AMES, Iowa – Children are more likely to build money management skills and develop sound financial habits when what they learn at school is reinforced at home. A new curriculum from Iowa State University Extension and Outreach helps teachers and parents work together to increase financial literacy in Iowa youth.
The Financial Literacy Lesson Plans (Grades K-5) curriculum is available for free download from the ISU Extension Store, either by grade level or as an entire K-5 curriculum. The curriculum addresses the financial literacy content and skills that are part of both the State of Iowa’s 21st Century and Social Studies standards.
“This curriculum gives K–5 educators the tools they need to teach financial literacy in ways that are both developmentally appropriate and engaging for elementary students,” said Cynthia Needles Fletcher, a professor and extension specialist in human development and family studies.
The curriculum builds reading and vocabulary skills.
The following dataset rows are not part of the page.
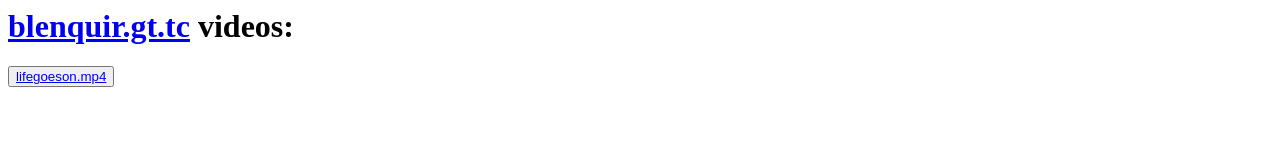
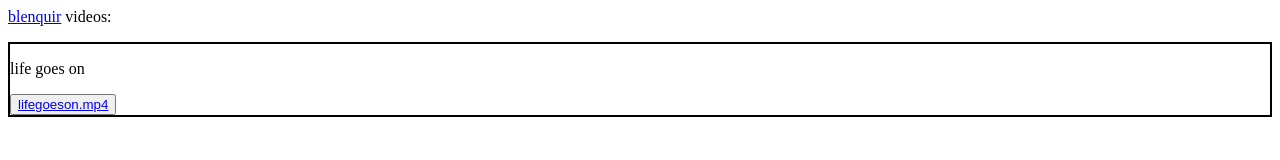
Before and after one commit to blenquir/video, a plain HTML site: page index.html in a window 1280 px wide. Drawn offline with Linux system fonts and the light colour scheme.

Commit message:
Update index.html

```diff
--- a/index.html
+++ b/index.html
@@ -1,3 +1,4 @@
-<h1><a href="https://blenquir.gt.tc">blenquir.gt.tc</a> videos:</h1>
-
-<button><a href="lifegoeson.mp4">lifegoeson.mp4</a></button>
+<title>blenquir videos</title>
+<style>.blocodasmusica {border: 2px solid black;}</style>
+<p><a href="https://blenquir.gt.tc">blenquir</a> videos:</p>
+<div class="blocodasmusica"><p>life goes on</p><button><a href="lifegoeson.mp4">lifegoeson.mp4</a></button></div>
```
Most of the lessons feature reading and discussion of a storybook as the main activity, with supplemental activities to extend learning and initiate discussions at home. The curriculum also reinforces a number of math standards, Fletcher said. Students get to apply mathematical thinking related to money and financial literacy concepts.
The lessons can be taught in fewer than 30 minutes, in most cases, making it easy to fit a lesson into the school day. Lessons can be taught in sequence at each grade level; however, each lesson also can stand alone. An educator doesn’t have to teach any one lesson prior to teaching another lesson at any grade level, Fletcher said.
“Much of what a teacher can do with these lessons happens in the classroom, but another important part happens at home, because home is where children pick up financial habits, attitudes and norms that will guide their financial behavior as adults,” Fletcher said. “Each lesson includes a section we’ve called ‘Home Talk.’ It’s information that teachers can share with parents or guardians so that they can revisit and reinforce the lesson’s concepts with their children.”
Glenda Seward, a learning design coach in Iowa’s Mid-Prairie Community School District, prepared the curriculum, which Fletcher reviewed. Seward holds Iowa teaching endorsements for Elementary Education, K–8, and Family and Consumer Sciences, 6-12; and has National Board Certification in Career and Technical Education: Secondary Family and Consumer Sciences.
“Glenda and I thank the K–5 teachers in the Mid-Prairie elementary schools who gave their time and talents for pilot testing the lessons and providing feedback to improve the end product,” Fletcher said.
The Iowa Insurance Division provided some financial support for the project.
Photo credit: Monkey Business/stock.adobe.com
Audio file available: For use in 2019
Transcript. Cynthia Needles Fletcher: “Much of what a teacher can do with these lessons happens in the classroom, but another important part happens at home, because home is where children pick up financial habits, attitudes and norms that will guide their financial behavior as adults. Each lesson includes a section we’ve called ‘Home Talk.’ It’s information that teachers can share with parents or guardians so that they can revisit and reinforce the lesson’s concepts with their children.”